Can someone give me more information about insurances requiring a year of experience? I obviously don't want to be charged with fraud. I don't see how new grads can be hired so widely and publicly if this is actually true. Maybe only certain cases require this and they don't put the new grads on these cases.
Please don't attack me, but working with just one patient one on one and keeping my eyes on them seems safer than working at a nursing home with 30+ patients. My friend said she got 3 days of "training", then she was on her own, and as an RN, she was the charge nurse. I do realize that kids are fragile. In clinicials, I was the first one to notice that my patient's blood pressure was not stable, and my nurse was on her lunch break and seemed less than concerned, but nevertheless that patient got a saline bolus once the physician saw her.
Acute care is just not an option for me in the near future, but it may be next year. However, I can't wait a year to start working.
Is all private duty considered LVN level work, or is it divided between RN level and LVN level? From what I understand if they are "stable", then it is LVN level.
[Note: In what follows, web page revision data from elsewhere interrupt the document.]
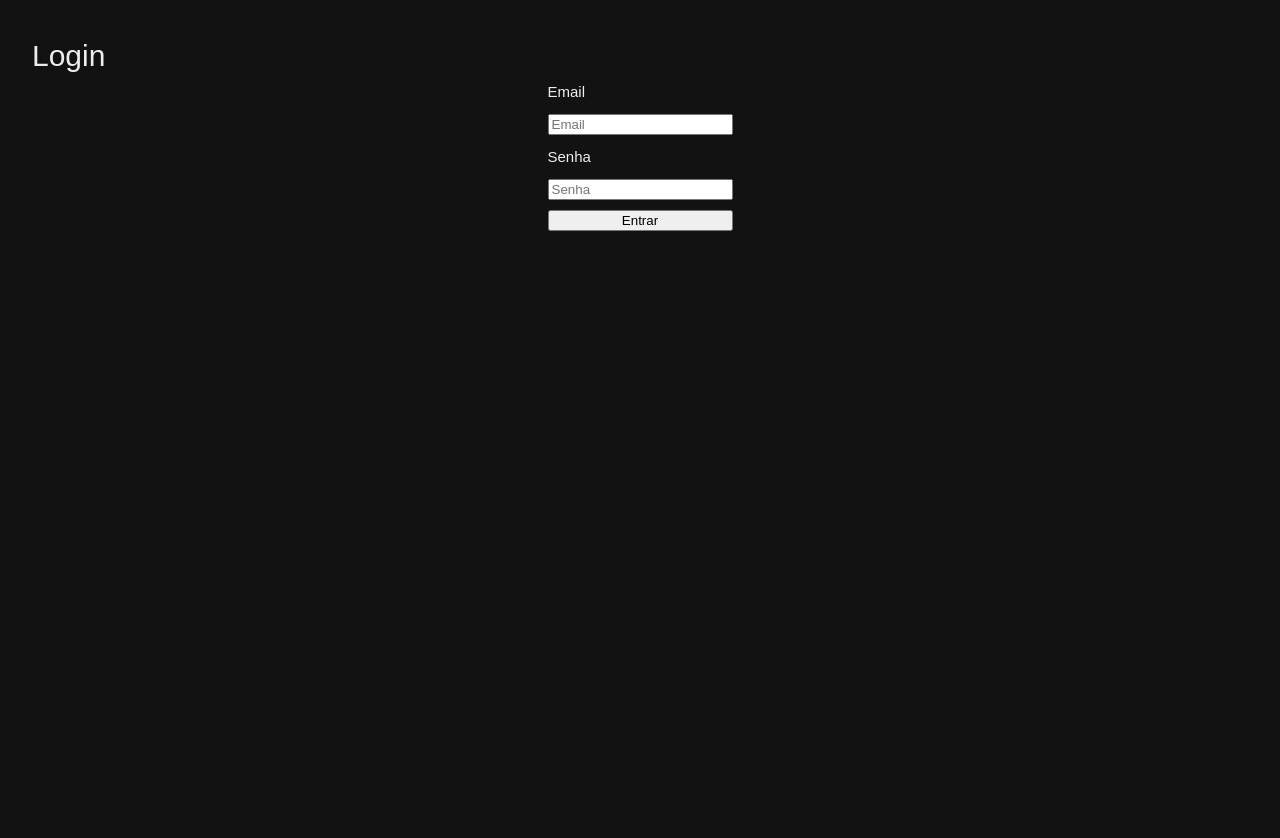
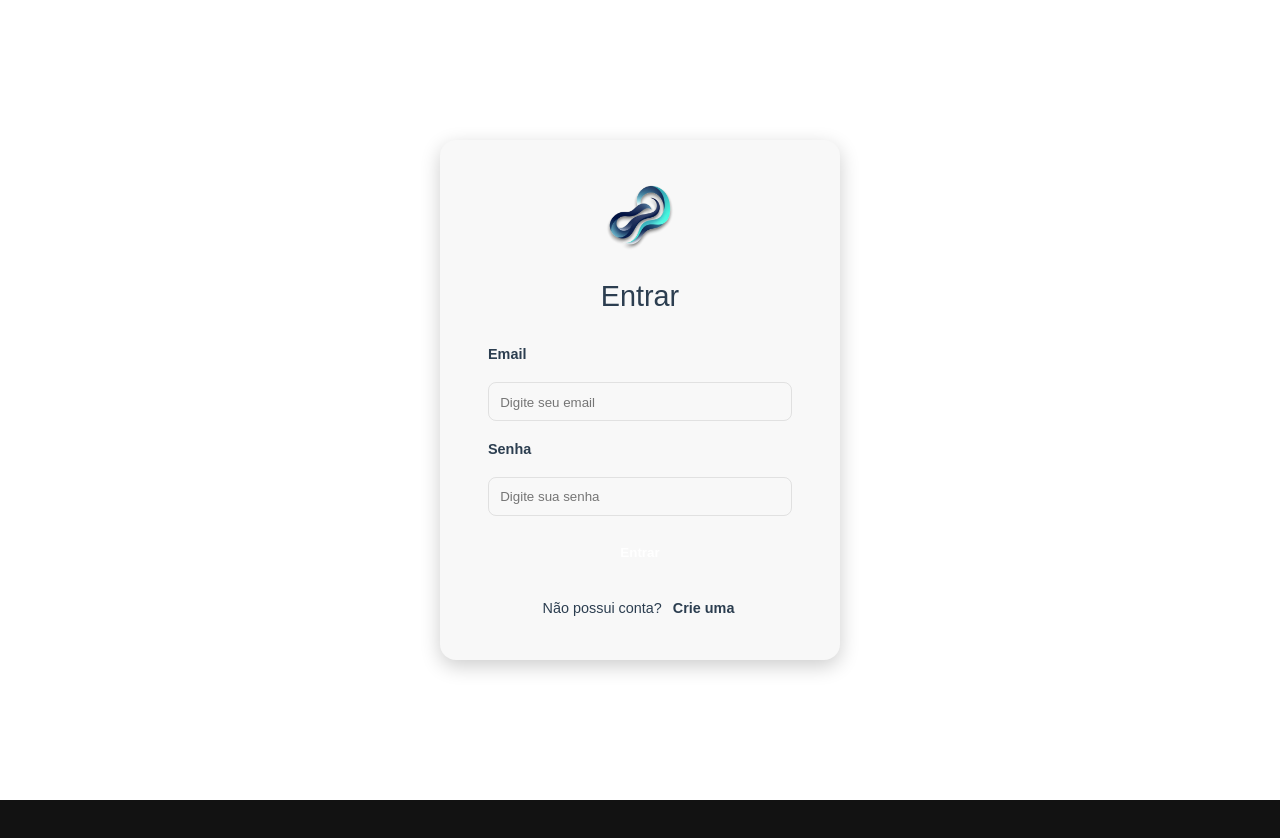
Before and after one commit to igorttrindade/controle-financeiro, a Vue app in the folder frontend/controle-financeiro/: page /login in a window 1280 px wide. Shown: the top 838 px of the page. After the commit the page ends 800 px from the top, so only its background shows below. Built offline with nearby package versions, Linux system fonts and the light colour scheme.

Commit message:
:sparkles: feat: Modificação da página de home e começo da página de login

```diff
--- a/frontend/controle-financeiro/src/assets/main.css
+++ b/frontend/controle-financeiro/src/assets/main.css
@@ -1,9 +1,8 @@
 @import './base.css';
 
 #app {
-  max-width: 1280px;
+  max-width: 100%;
   margin: 0 auto;
-  padding: 2rem;
   font-weight: normal;
 }
 
--- a/frontend/controle-financeiro/src/views/HomeView.vue
+++ b/frontend/controle-financeiro/src/views/HomeView.vue
@@ -2,7 +2,8 @@
   <div class="home" :class="{ dark: isDark }">
     <header class="header" data-aos="fade-down">
       <div class="logo">
-        <h1>💸 FinanceFlow</h1>
+        <img :src="logo" alt="Logo FinanceFlow" class="logo-img" />
+        <h1>FinanceFlow</h1>
       </div>
       <nav class="nav">
         <RouterLink to="/" class="nav-link">Início</RouterLink>
@@ -23,7 +24,7 @@
         <RouterLink to="/login" class="cta-btn">Começar agora</RouterLink>
       </div>
       <div class="hero-image">
-        <!--<img src="/finance-dashboard.png" alt="Dashboard financeiro" />-->
+      <img src="../assets/finance_dashboard.png" alt="Dashboard financeiro" />
       </div>
     </section>
 
@@ -56,6 +57,7 @@
 <script setup>
 import AOS from "aos"
 import "aos/dist/aos.css"
+import logo from "@/assets/finance_logo.png"
 import { onMounted, ref } from "vue"
 
 const theme = ref(localStorage.getItem("theme") || "light")
@@ -84,6 +86,7 @@ onMounted(() => {
 }
 
 .home {
+  max-width: 100%;
   min-height: 100vh;
   background: var(--color-background);
   color: var(--color-text);
@@ -196,8 +199,8 @@ onMounted(() => {
 
 .cta-btn {
   text-decoration: none;
-  background: var(--color-background-soft);
-  color: var(--color-text);
+  background: var(--color-text);
+  color: var(--color-background-soft);
   padding: 0.9rem 1.6rem;
   border-radius: 10px;
   font-weight: 600;
@@ -286,4 +289,17 @@ onMounted(() => {
   border-top: 1px solid rgba(255, 255, 255, 0.1);
   opacity: 0.8;
 }
+
+.logo {
+  display: flex;
+  align-items: center;
+  gap: 0.6rem;
+}
+
+.logo-img {
+  width: 42px;
+  height: 42px;
+  object-fit: contain;
+  filter: drop-shadow(0 0 2px rgba(0, 0, 0, 0.3));
+}
 </style>
--- a/frontend/controle-financeiro/src/views/LoginView.vue
+++ b/frontend/controle-financeiro/src/views/LoginView.vue
@@ -1,31 +1,143 @@
 <template>
-    <h1>Login</h1>
-    <div id='container'>
-        <form id='form-container'>
-            <label>Email</label>
-        <input type='email' placeholder='Email'>
+  <div class="login-page" :class="{ dark: isDark }">
+    <div class="login-card" data-aos="zoom-in">
+      <img :src="logo" alt="Logo FinanceFlow" class="logo-img" />
 
-        <label>Senha</label>
-        <input type='password' placeholder='Senha'>
+      <h1>Entrar</h1>
 
-        <button type='button'>Entrar</button>
+      <form class="login-form">
+        <label for="email">Email</label>
+        <input id="email" type="email" placeholder="Digite seu email" />
+
+        <label for="password">Senha</label>
+        <input id="password" type="password" placeholder="Digite sua senha" />
+
+        <button type="button" class="login-btn">Entrar</button>
       </form>
+
+      <p class="register-text">
+        Não possui conta?
+        <RouterLink to="/cadastro" class="register-link">Crie uma</RouterLink>
+      </p>
+    </div>
   </div>
 </template>
 
 <script setup>
+import AOS from "aos"
+import "aos/dist/aos.css"
+import { ref, onMounted } from "vue"
+import logo from "@/assets/finance_logo.png"
 
+const theme = ref(localStorage.getItem("theme") || "light")
+const isDark = ref(theme.value === "dark")
+
+onMounted(() => {
+  AOS.init({ duration: 1000, once: true })
+  document.documentElement.setAttribute("data-theme", theme.value)
+})
 </script>
 
 <style scoped>
-    div{
-        display:flex;
-        flex-direction: column;
+.login-page {
+  display: flex;
+  justify-content: center;
   align-items: center;
+  height: 100vh;
+  background: var(--color-background);
+  transition: background 0.3s ease, color 0.3s ease;
 }
-    form{
+
+.login-page.dark {
+  background: var(--bg-dark);
+  color: var(--text-dark);
+}
+
+.login-card {
+  background: var(--color-background-soft);
+  padding: 2.5rem 3rem;
+  border-radius: 16px;
+  box-shadow: 0 6px 20px rgba(0, 0, 0, 0.2);
+  width: 100%;
+  max-width: 400px;
+  text-align: center;
+  transition: 0.3s ease;
+}
+
+.login-page.dark .login-card {
+  background: #1c1e24;
+}
+
+.logo-img {
+  width: 70px;
+  height: 70px;
+  margin-bottom: 1rem;
+  object-fit: contain;
+}
+
+h1 {
+  margin-bottom: 1.5rem;
+  font-size: 1.8rem;
+  color: var(--color-text);
+}
+
+.login-form {
   display: flex;
   flex-direction: column;
-        gap: 10px;
+  gap: 1rem;
+}
+
+label {
+  text-align: left;
+  font-weight: 600;
+  font-size: 0.9rem;
+  color: var(--color-text);
+}
+
+input {
+  padding: 0.7rem;
+  border: 1px solid var(--color-border);
+  border-radius: 8px;
+  outline: none;
+  background: transparent;
+  color: var(--color-text);
+  transition: border 0.2s ease;
+}
+
+input:focus {
+  border-color: var(--accent-dark);
+}
+
+.login-btn {
+  background: var(--accent-light);
+  color: white;
+  border: none;
+  padding: 0.8rem;
+  border-radius: 10px;
+  cursor: pointer;
+  font-weight: 600;
+  transition: 0.3s;
+}
+
+.login-btn:hover {
+  opacity: 0.9;
+  transform: translateY(-2px);
+}
+
+.register-text {
+  margin-top: 1.5rem;
+  font-size: 0.9rem;
+  color: var(--color-text);
+}
+
+.register-link {
+  text-decoration: none;
+  color: var(--accent-light);
+  font-weight: 600;
+  margin-left: 4px;
+}
+
+.register-link:hover {
+  text-decoration: underline;
 }
 </style>
```
Also changed, not shown: frontend/controle-financeiro/src/assets/finance_dashboard.png (added), frontend/controle-financeiro/src/assets/finance_logo.png (added). Lines whose indentation alone changed are shown as unchanged.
Starting off I will try to not take any cases that have had a history of frequent hospital admissions.